Beta-amyloid is normally secreted from cells and degraded. In Alzheimer’s patients, it is secreted and aggregated into insoluble plaques that may be neurotoxic.
Amyloidosis is a rare disease that occurs when a protein called amyloid builds up in organs. The accumulation can prevent organs from working properly.
Organs that may be affected include the heart, kidneys, liver, spleen, nervous system and digestive tract.
John Collinge, MD, director of the University of College London Institute of Prion Diseases, who is the lead author said the five cases of death were referred to or reviewed by researchers and clinicians at a prion clinic.
“There is no suggestion whatsoever that Alzheimer’s disease can be transmitted between individuals during activities of daily life or routine medical care.
“The patients we have described were given a specific and long-discontinued medical treatment which involved injecting patients with material now known to have been contaminated with disease-related proteins.”
“However, the recognition of transmission of amyloid-beta pathology in these rare situations should lead us to review measures to prevent accidental transmission via other medical or surgical procedures, to prevent such cases occurring in future,” he, who is also the leader of the UK’s National Prion Clinic, said.
Experts have said one should exercise caution while interpreting the results of the study.
The five individuals received treatment with human growth hormone extracted from the pituitary glands of cadavers (c-hGH) when they were children.
Between 1958 and 1985, an estimated 30,000 people worldwide, mostly children, were treated with c-hGH for genetic disorders and growth hormone deficiencies.

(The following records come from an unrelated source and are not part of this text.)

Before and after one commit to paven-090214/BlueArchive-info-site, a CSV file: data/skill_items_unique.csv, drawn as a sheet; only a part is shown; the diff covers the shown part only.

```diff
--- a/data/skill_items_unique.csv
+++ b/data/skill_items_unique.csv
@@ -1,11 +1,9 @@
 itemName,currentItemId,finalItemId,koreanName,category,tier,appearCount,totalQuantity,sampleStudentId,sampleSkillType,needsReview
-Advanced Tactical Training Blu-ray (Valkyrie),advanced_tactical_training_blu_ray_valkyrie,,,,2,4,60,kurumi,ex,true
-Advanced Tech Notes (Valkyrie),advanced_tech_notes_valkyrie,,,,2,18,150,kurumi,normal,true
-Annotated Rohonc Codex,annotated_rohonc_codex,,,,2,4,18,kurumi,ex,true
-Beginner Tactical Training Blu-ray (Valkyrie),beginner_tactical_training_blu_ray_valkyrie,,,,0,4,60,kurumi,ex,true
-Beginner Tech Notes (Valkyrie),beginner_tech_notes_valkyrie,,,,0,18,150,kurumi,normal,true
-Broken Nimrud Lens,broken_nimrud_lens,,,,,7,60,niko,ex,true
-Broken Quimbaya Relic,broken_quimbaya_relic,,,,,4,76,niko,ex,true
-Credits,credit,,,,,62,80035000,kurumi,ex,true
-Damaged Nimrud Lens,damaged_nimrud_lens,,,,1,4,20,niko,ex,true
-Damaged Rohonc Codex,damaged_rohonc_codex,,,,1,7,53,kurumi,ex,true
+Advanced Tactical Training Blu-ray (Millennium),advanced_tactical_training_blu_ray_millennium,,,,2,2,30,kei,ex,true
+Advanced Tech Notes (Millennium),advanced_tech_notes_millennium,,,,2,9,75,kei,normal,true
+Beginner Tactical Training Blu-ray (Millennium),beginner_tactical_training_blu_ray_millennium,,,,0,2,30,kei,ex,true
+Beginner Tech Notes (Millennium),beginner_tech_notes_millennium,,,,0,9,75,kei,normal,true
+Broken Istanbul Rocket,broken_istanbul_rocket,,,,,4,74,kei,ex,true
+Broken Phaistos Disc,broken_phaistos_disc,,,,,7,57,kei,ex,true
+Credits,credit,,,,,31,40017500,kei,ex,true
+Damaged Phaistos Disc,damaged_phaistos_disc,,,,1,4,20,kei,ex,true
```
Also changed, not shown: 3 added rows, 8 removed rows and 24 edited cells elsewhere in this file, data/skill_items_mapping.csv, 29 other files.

Halted in 1985
The therapy was halted in 1985 after three patients in the US who received the treatment later died of Creutzfeldt-Jakob disease (CJD) transmitted.
The transmission occurred through batches of c-hGH that were contaminated with disease-causing prions — an abnormal pathogenic agent that may cause cellular death.
The new study builds on the investigators’ 2015 work that showed the batches of c-hGH also contained amyloid-beta protein and that the protein could be transmitted decades later.
Patients in the study developed neurologic symptoms consistent with Alzheimer’s disease between ages 38 and 55 years.
“Importantly, our findings also suggest that Alzheimer’s and some other neurological conditions share similar disease processes to CJD, and this may have important implications for understanding and treating Alzheimer’s disease in the future,” Collinge noted.
The research builds on investigators’ previous 2015 work, which found that archived samples of c-hGH were also contaminated with amyloid-beta protein. In 2018, mouse studies showed that c-hGH samples stored for decades could still transmit amyloid-beta via injection.
Researchers said that the findings suggested that individuals exposed to contaminated c-hGH who did not die from CJD might eventually develop Alzheimer’s disease.
All patients in the study received c-hGH prepared using a method called Wilhelmi or Hartree-modified Wilhelmi preparation (HWP).
“Taken together, the only factor common to all of the patients whom we describe is treatment with the HWP subtype of c-hGH,” the authors wrote in a statement.
“Given the strong experimental evidence for (amyloid-beta) transmission from relevant archived HWP c-hGH batches, we conclude that this is the most plausible explanation for the findings observed.”
Mathias Jucker, PhD, of the Hertie Institute for Clinical Brain Research, University of Tübingen, Germany, and Lary C. Walker, PhD, in the Department of Neurology at Emory University, Atlanta, wrote that the findings should be considered “with a measure of scepticism.”
“The cases presented are diverse and complicated; the individuals had undergone a variety of medical interventions for various disorders earlier in life, and it is difficult to exclude a contribution of these circumstances to the complex disease phenotypes that appeared many years later,” they wrote in an editorial.
The findings were published online on January 29 in Nature Medicine.